Exercise brief
Check each line of the material below for "Haiku" and copy those where it appears.

Source material
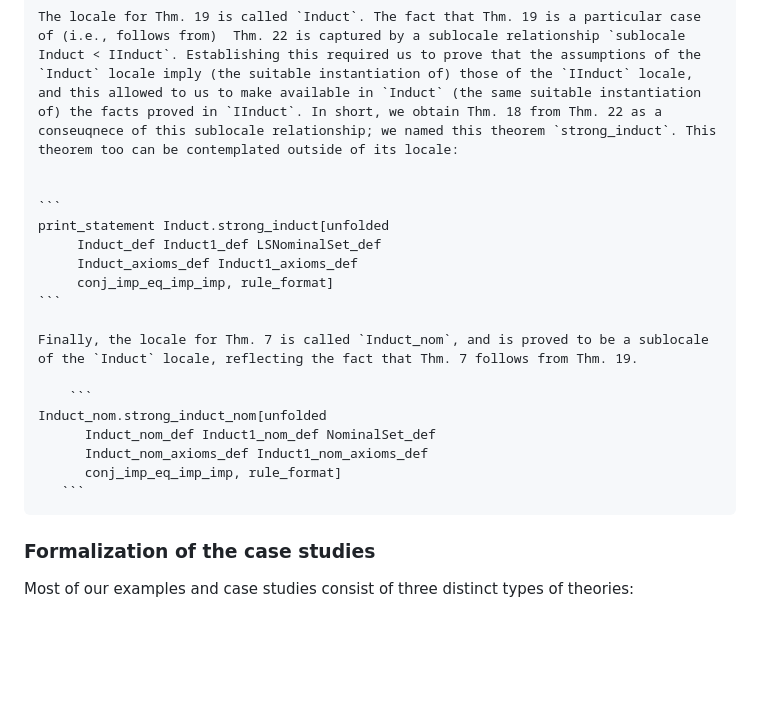
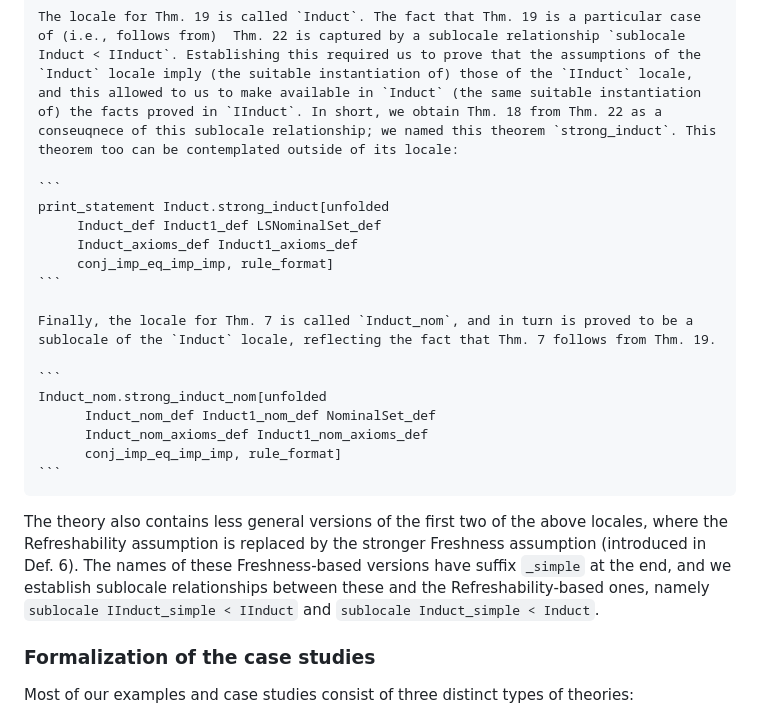
Before and after one commit to jvanbruegge/binder_datatypes, a Markdown page: README.md, the part around the change. Rendered like a GitHub page; blank space fills up the shorter version.

Commit message:
more on readme

````diff
--- a/README.md
+++ b/README.md
@@ -95,7 +95,6 @@ The locale for Thm. 22 is called `IInduct`, and the Isabelle theorem correspondi
 
     The locale for Thm. 19 is called `Induct`. The fact that Thm. 19 is a particular case of (i.e., follows from)  Thm. 22 is captured by a sublocale relationship `sublocale Induct < IInduct`. Establishing this required us to prove that the assumptions of the `Induct` locale imply (the suitable instantiation of) those of the `IInduct` locale, and this allowed to us to make available in `Induct` (the same suitable instantiation of) the facts proved in `IInduct`. In short, we obtain Thm. 18 from Thm. 22 as a conseuqnece of this sublocale relationship; we named this theorem `strong_induct`. This theorem too can be contemplated outside of its locale:
 
-
     ```
     print_statement Induct.strong_induct[unfolded
          Induct_def Induct1_def LSNominalSet_def
@@ -103,14 +102,16 @@ The locale for Thm. 22 is called `IInduct`, and the Isabelle theorem correspondi
          conj_imp_eq_imp_imp, rule_format]
     ```
 
-    Finally, the locale for Thm. 7 is called `Induct_nom`, and is proved to be a sublocale of the `Induct` locale, reflecting the fact that Thm. 7 follows from Thm. 19.
+    Finally, the locale for Thm. 7 is called `Induct_nom`, and in turn is proved to be a sublocale of the `Induct` locale, reflecting the fact that Thm. 7 follows from Thm. 19.
 
-        ```
+    ```
     Induct_nom.strong_induct_nom[unfolded
           Induct_nom_def Induct1_nom_def NominalSet_def
           Induct_nom_axioms_def Induct1_nom_axioms_def
           conj_imp_eq_imp_imp, rule_format]
-       ```
+    ```
+
+The theory also contains less general versions of the first two of the above locales, where the Refreshability assumption is replaced by the stronger Freshness assumption (introduced in Def. 6). The names of these Freshness-based versions have suffix `_simple` at the end, and we establish sublocale relationships between these and the Refreshability-based ones, namely `sublocale IInduct_simple < IInduct` and `sublocale Induct_simple < Induct`.
 
 
 ### Formalization of the case studies
````
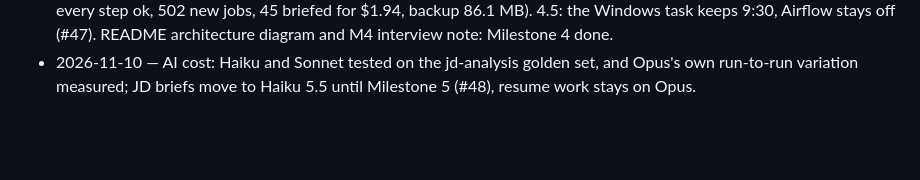
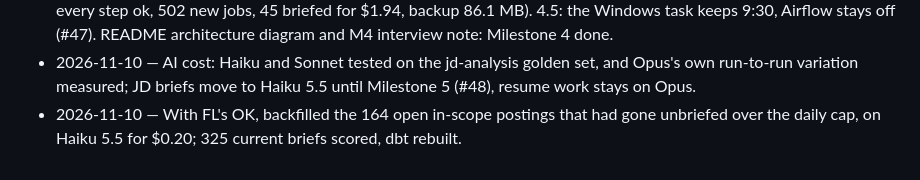
Before and after one commit to fyaiplayground-bit/de-job-hunt-agent, a Markdown page: docs/STATUS.md, the part around the change. GitHub-like rendering; blank space fills up the shorter version.

```diff
--- a/docs/STATUS.md
+++ b/docs/STATUS.md
@@ -135,3 +135,4 @@ Standing facts: JD briefs run on Claude Haiku 5.5 (`JD_ANALYSIS_MODEL` in `.env`
 - 2026-11-09 — Step 4.4: Airflow 3.3.2 in Docker runs the daily steps as a DAG, triggered by hand; run 12 green, backup fixed for the container and restore-checked (#46).
 - 2026-11-10 — Laptop asleep until 19:06; the catch-up ran at 19:12 (run 13, first Windows run on the saved steps: every step ok, 502 new jobs, 45 briefed for $1.94, backup 86.1 MB). 4.5: the Windows task keeps 9:30, Airflow stays off (#47). README architecture diagram and M4 interview note: Milestone 4 done.
 - 2026-11-10 — AI cost: Haiku and Sonnet tested on the jd-analysis golden set, and Opus's own run-to-run variation measured; JD briefs move to Haiku 5.5 until Milestone 5 (#48), resume work stays on Opus.
+- 2026-11-10 — With FL's OK, backfilled the 164 open in-scope postings that had gone unbriefed over the daily cap, on Haiku 5.5 for $0.20; 325 current briefs scored, dbt rebuilt.
```
Also changed, not shown: docs/JOURNAL.md (+8 -0 lines).
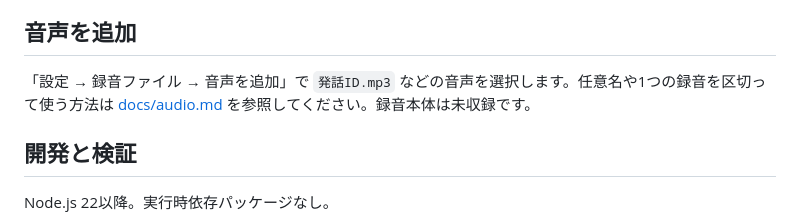
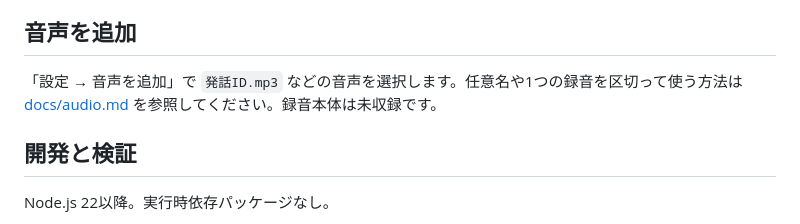
Before and after one commit to totoro0419/mousetraptrainer, a Markdown page: README.md, the part around the change. Rendered like a GitHub page.

Commit message:
maintenance: synchronize tests, offline assets, and settings instructions

```diff
--- a/README.md
+++ b/README.md
@@ -29,7 +29,7 @@ The Mousetrapの提供済みデータ（1,164発話・3場面・日本語訳・
 
 ## 音声を追加
 
-「設定 → 録音ファイル → 音声を追加」で `発話ID.mp3` などの音声を選択します。任意名や1つの録音を区切って使う方法は [docs/audio.md](docs/audio.md) を参照してください。録音本体は未収録です。
+「設定 → 音声を追加」で `発話ID.mp3` などの音声を選択します。任意名や1つの録音を区切って使う方法は [docs/audio.md](docs/audio.md) を参照してください。録音本体は未収録です。
 
 ## 開発と検証
 
```
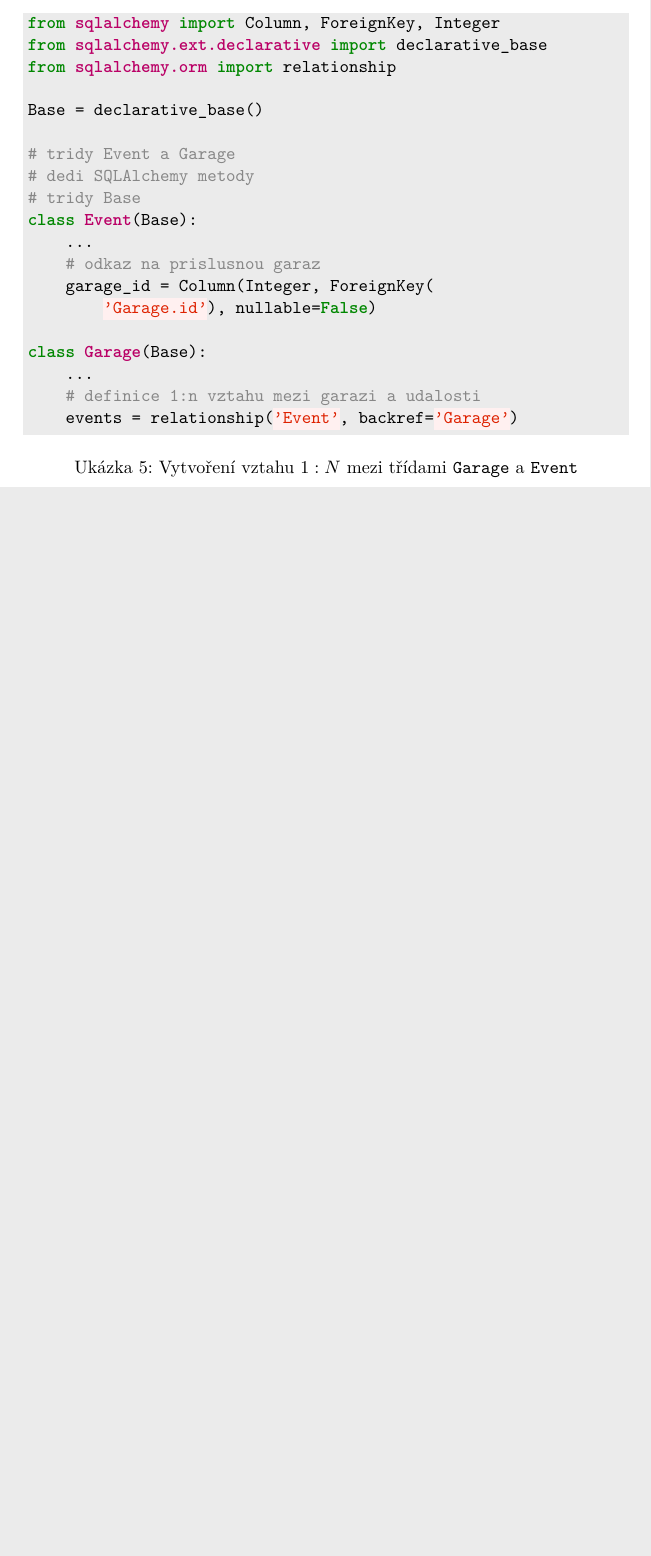
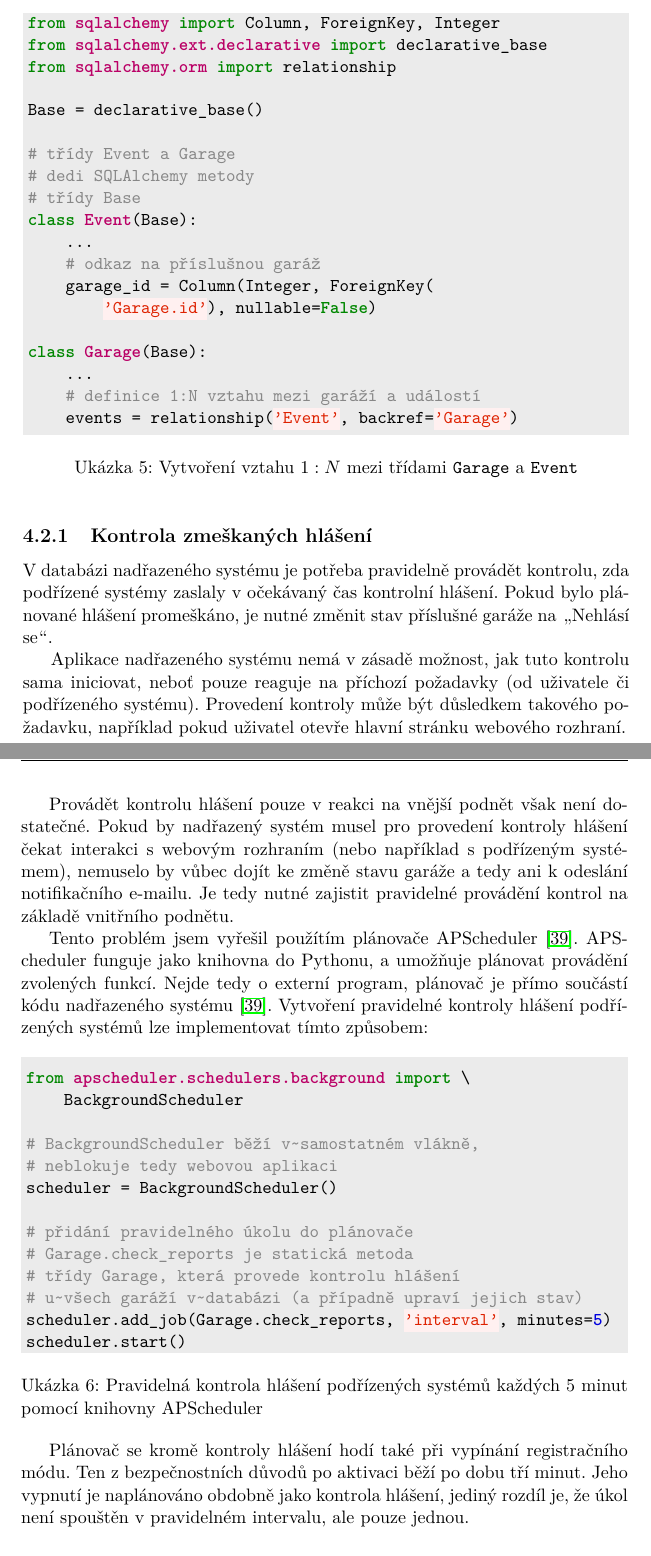
Before and after one commit to ggljzr/mi-dip, a LaTeX thesis (DP_Cervenka_Ondrej_2018.tex, which reads chapters/implementace.tex): part of page 54 of 75 before the commit and two parts of pages 54 and 55 of 75 after it, the two joined at a grey line, cut so that both start at the same text, the shorter picture padded with empty space. Compiled offline with pdfLaTeX.

Commit message:
section about scheduler

```diff
--- a/chapters/implementace.tex
+++ b/chapters/implementace.tex
@@ -34,27 +34,53 @@ from sqlalchemy.orm import relationship
 
 Base = declarative_base()
 
-# tridy Event a Garage
+# třídy Event a Garage
 # dedi SQLAlchemy metody
-# tridy Base
+# třídy Base
 class Event(Base):
     ...
-    # odkaz na prislusnou garaz
+    # odkaz na příslušnou garáž
     garage_id = Column(Integer, ForeignKey(
         'Garage.id'), nullable=False)
 
 class Garage(Base):
     ...
-    # definice 1:n vztahu mezi garazi a udalosti
+    # definice 1:N vztahu mezi garáží a událostí
     events = relationship('Event', backref='Garage')
 \end{minted}
 \end{listing}
 
+\subsection{Kontrola zmeškaných hlášení}
 
+V~databázi nadřazeného systému je potřeba pravidelně provádět kontrolu, zda podřízené systémy zaslaly v~očekávaný čas kontrolní hlášení. Pokud bylo plánované hlášení promeškáno, je nutné změnit stav příslušné garáže na \uv{Nehlásí se}.
 
-%scheduler http://apscheduler.readthedocs.io/en/v3.5.1/index.html,
-%k cemu vsemu slouzi, ze je vicevlaknovej, proc je tam pouzitej
+Aplikace nadřazeného systému nemá v~zásadě možnost, jak tuto kontrolu sama iniciovat, neboť pouze reaguje na příchozí požadavky (od uživatele či podřízeného systému). Provedení kontroly může být důsledkem takového požadavku, například pokud uživatel otevře hlavní stránku webového rozhraní.
 
+Provádět kontrolu hlášení pouze v~reakci na vnější podnět však není dostatečné. Pokud by nadřazený systém musel pro provedení kontroly hlášení čekat interakci s~webovým rozhraním (nebo například s~podřízeným systémem), nemuselo by vůbec dojít ke změně stavu garáže a tedy ani k~odeslání notifikačního e-mailu. Je tedy nutné zajistit pravidelné provádění kontrol na základě vnitřního podnětu.
+
+Tento problém jsem vyřešil použítím plánovače APScheduler \cite{apscheduler}. APScheduler funguje jako knihovna do Pythonu, a umožňuje plánovat provádění zvolených funkcí. Nejde tedy o~externí program, plánovač je přímo součástí kódu nadřazeného systému \cite{apscheduler}. Vytvoření pravidelné kontroly hlášení podřízených systémů lze implementovat tímto způsobem:
+
+\begin{listing}[htbp]
+\caption{\label{lst:scheduler_check} Pravidelná kontrola hlášení podřízených systémů každých 5 minut pomocí knihovny APScheduler}
+\begin{minted}[bgcolor=codebg]{python}
+
+from apscheduler.schedulers.background import \
+    BackgroundScheduler
+
+# BackgroundScheduler běží v~samostatném vlákně,
+# neblokuje tedy webovou aplikaci
+scheduler = BackgroundScheduler()
+
+# přidání pravidelného úkolu do plánovače
+# Garage.check_reports je statická metoda
+# třídy Garage, která provede kontrolu hlášení
+# u~všech garáží v~databázi (a případně upraví jejich stav)
+scheduler.add_job(Garage.check_reports, 'interval', minutes=5)
+scheduler.start()
+\end{minted}
+\end{listing}
+
+Plánovač se kromě kontroly hlášení hodí také při vypínání registračního módu. Ten z~bezpečnostních důvodů po aktivaci běží po dobu tří minut. Jeho vypnutí je naplánováno obdobně jako kontrola hlášení, jediný rozdíl je, že úkol není spouštěn v~pravidelném intervalu, ale pouze jednou.
 
 \subsection{Zasíláním upozornění}
 
```
Also changed, not shown: chapters/implementace.tex (2 more changed lines).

Answer section
@@ -135,3 +135,4 @@ Standing facts: JD briefs run on Claude Haiku 5.5 (`JD_ANALYSIS_MODEL` in `.env`
 - 2026-11-10 — AI cost: Haiku and Sonnet tested on the jd-analysis golden set, and Opus's own run-to-run variation measured; JD briefs move to Haiku 5.5 until Milestone 5 (#48), resume work stays on Opus.
+- 2026-11-10 — With FL's OK, backfilled the 164 open in-scope postings that had gone unbriefed over the daily cap, on Haiku 5.5 for $0.20; 325 current briefs scored, dbt rebuilt.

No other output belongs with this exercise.